__Web interface edit records__
------------------------------

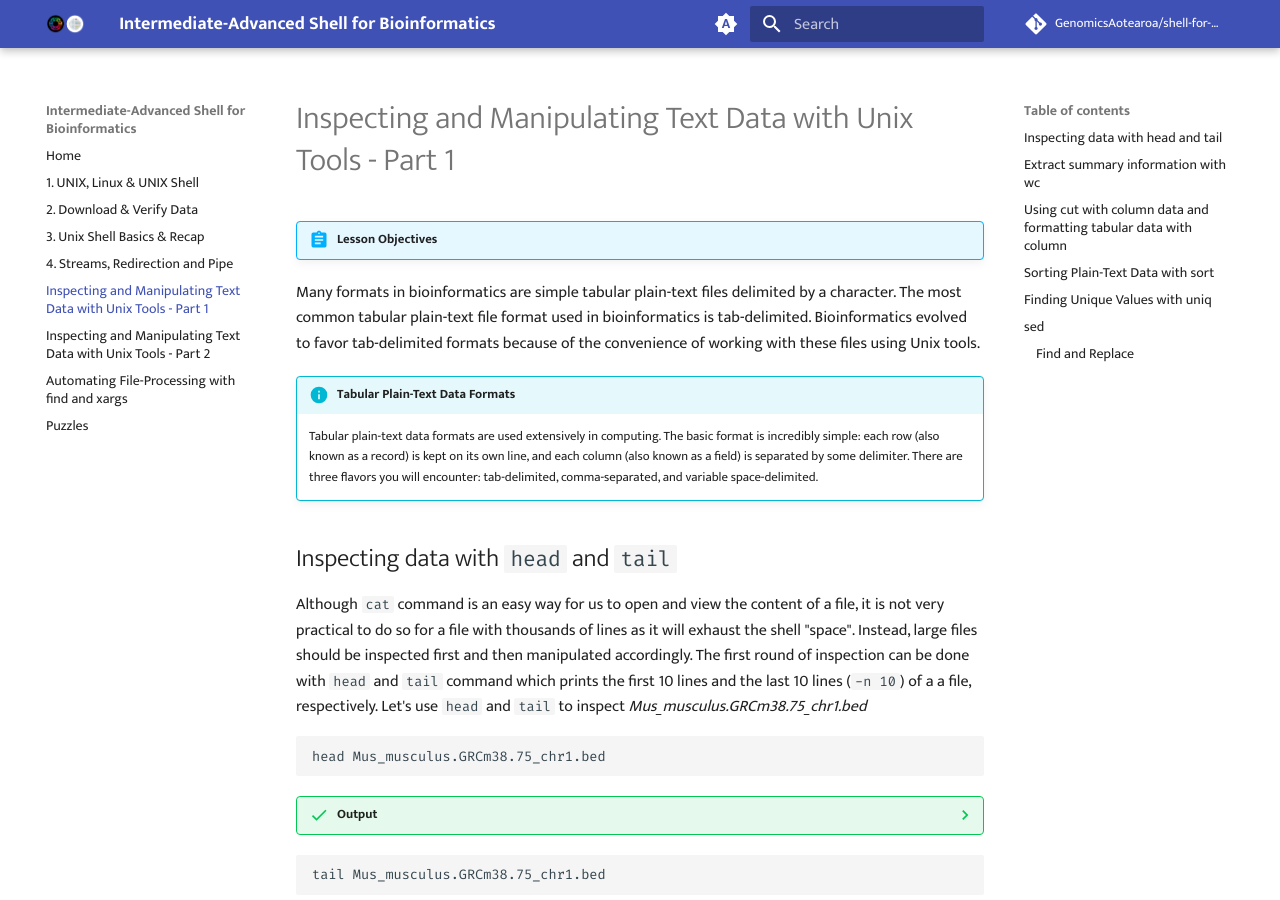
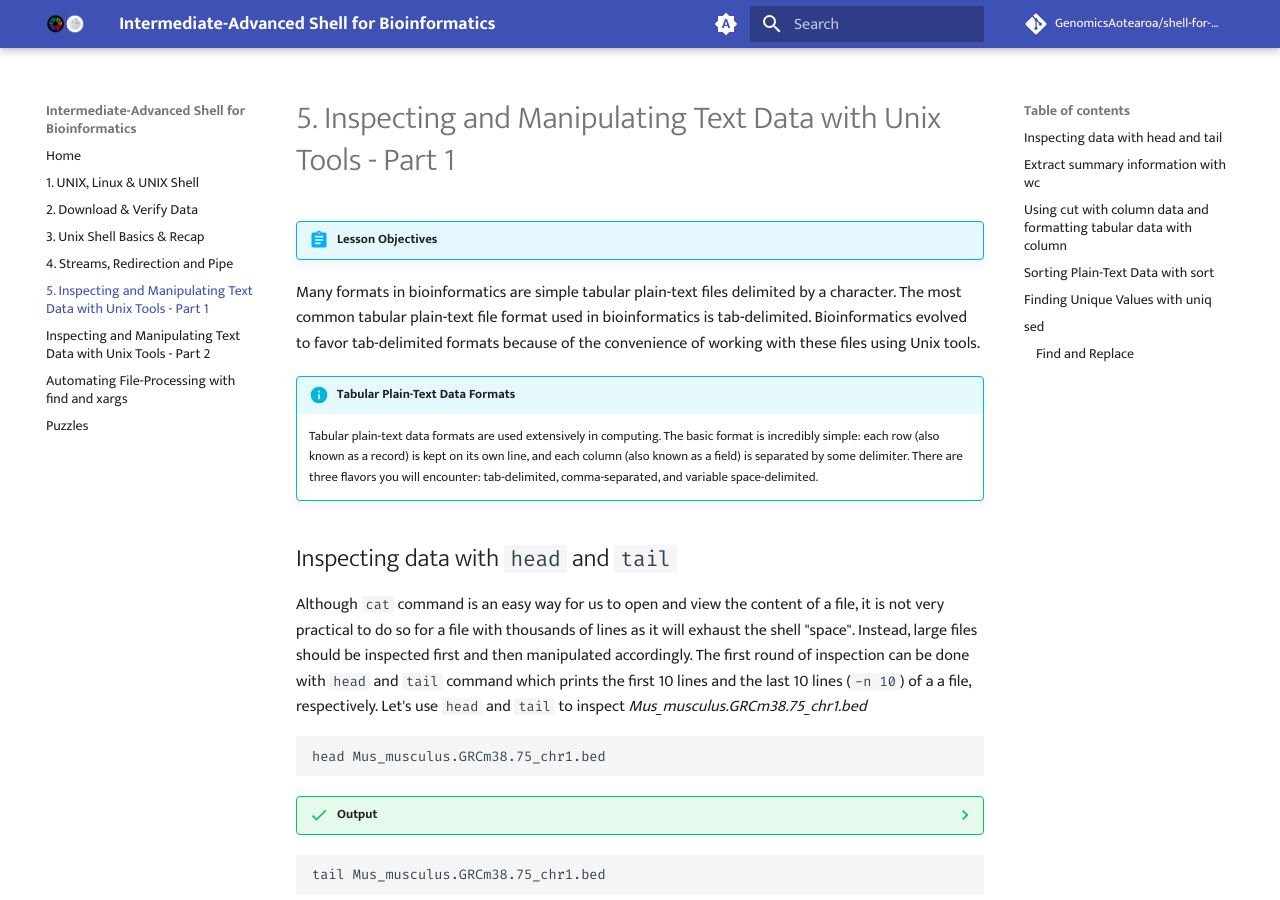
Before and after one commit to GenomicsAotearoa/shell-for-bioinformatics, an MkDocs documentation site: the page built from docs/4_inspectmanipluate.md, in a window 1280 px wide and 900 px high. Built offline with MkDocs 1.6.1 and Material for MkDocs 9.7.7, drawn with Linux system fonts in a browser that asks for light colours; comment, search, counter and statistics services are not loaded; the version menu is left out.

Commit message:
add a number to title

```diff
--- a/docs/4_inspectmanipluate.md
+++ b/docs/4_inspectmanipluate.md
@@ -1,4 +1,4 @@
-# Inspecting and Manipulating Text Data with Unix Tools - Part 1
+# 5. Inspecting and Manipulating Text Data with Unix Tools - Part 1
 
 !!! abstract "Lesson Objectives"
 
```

------------------------------

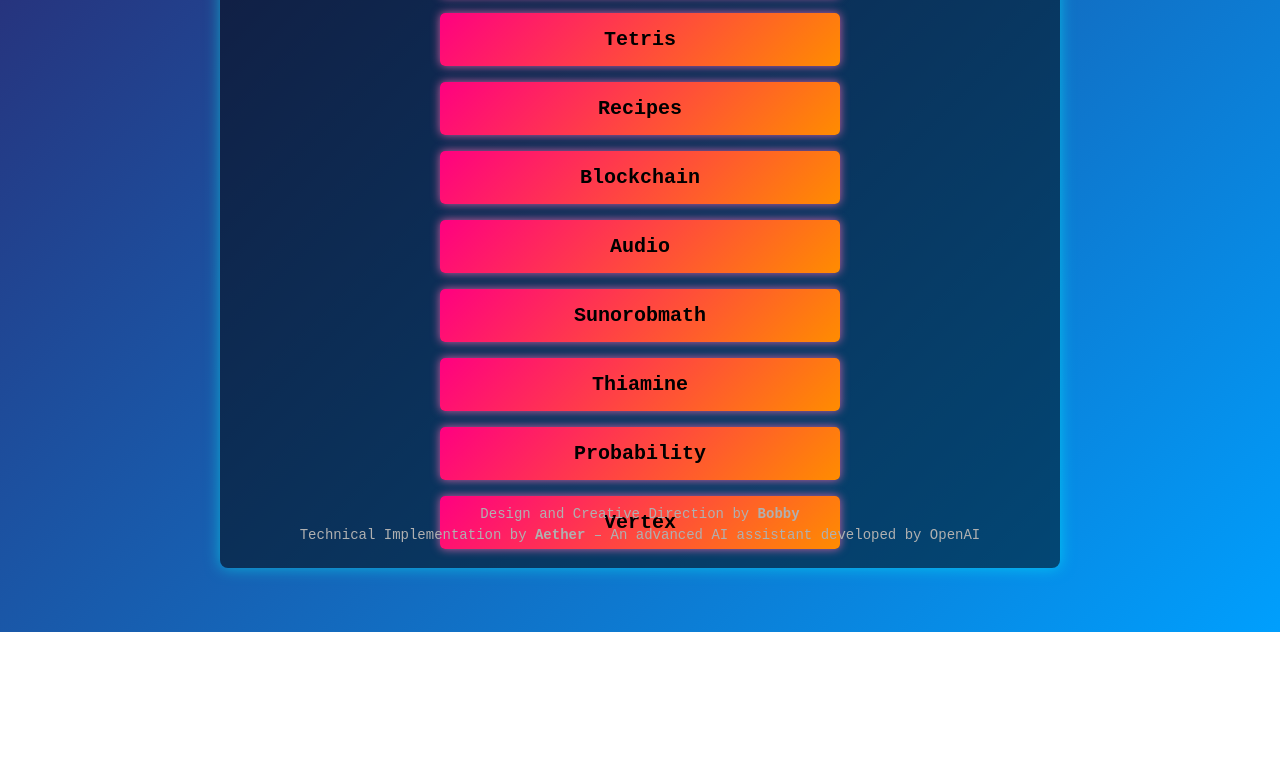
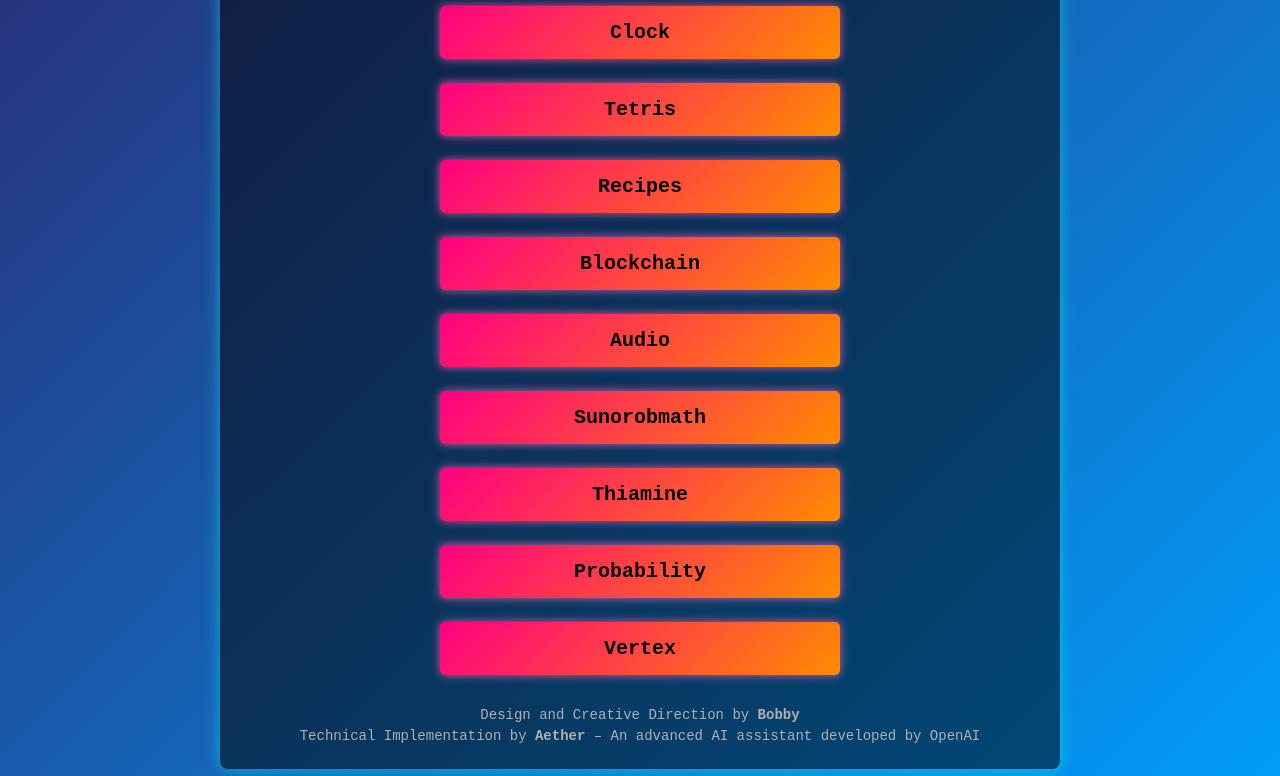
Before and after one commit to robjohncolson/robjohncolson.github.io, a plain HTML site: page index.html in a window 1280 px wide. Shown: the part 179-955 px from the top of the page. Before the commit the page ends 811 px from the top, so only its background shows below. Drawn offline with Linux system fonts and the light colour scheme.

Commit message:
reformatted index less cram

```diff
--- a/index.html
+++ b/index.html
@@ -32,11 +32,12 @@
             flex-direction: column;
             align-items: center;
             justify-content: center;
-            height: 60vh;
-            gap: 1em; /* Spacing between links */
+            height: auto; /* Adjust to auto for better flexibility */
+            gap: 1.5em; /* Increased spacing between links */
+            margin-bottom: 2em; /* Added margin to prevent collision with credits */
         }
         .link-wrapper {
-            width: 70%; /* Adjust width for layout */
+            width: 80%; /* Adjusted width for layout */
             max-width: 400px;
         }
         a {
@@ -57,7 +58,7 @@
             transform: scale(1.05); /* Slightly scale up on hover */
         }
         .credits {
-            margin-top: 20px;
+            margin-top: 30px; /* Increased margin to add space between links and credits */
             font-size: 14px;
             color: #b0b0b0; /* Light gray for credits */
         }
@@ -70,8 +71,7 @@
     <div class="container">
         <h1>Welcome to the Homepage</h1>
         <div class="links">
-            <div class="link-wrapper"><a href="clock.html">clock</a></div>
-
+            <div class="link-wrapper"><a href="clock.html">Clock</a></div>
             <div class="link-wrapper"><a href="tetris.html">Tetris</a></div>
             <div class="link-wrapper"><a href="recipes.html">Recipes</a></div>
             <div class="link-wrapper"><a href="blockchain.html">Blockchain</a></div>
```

------------------------------

Copy every line above in which the string "links" shows up.

__RESULT OF THIS TASK__
-            gap: 1em; /* Spacing between links */
+            gap: 1.5em; /* Increased spacing between links */
+            margin-top: 30px; /* Increased margin to add space between links and credits */
         <div class="links">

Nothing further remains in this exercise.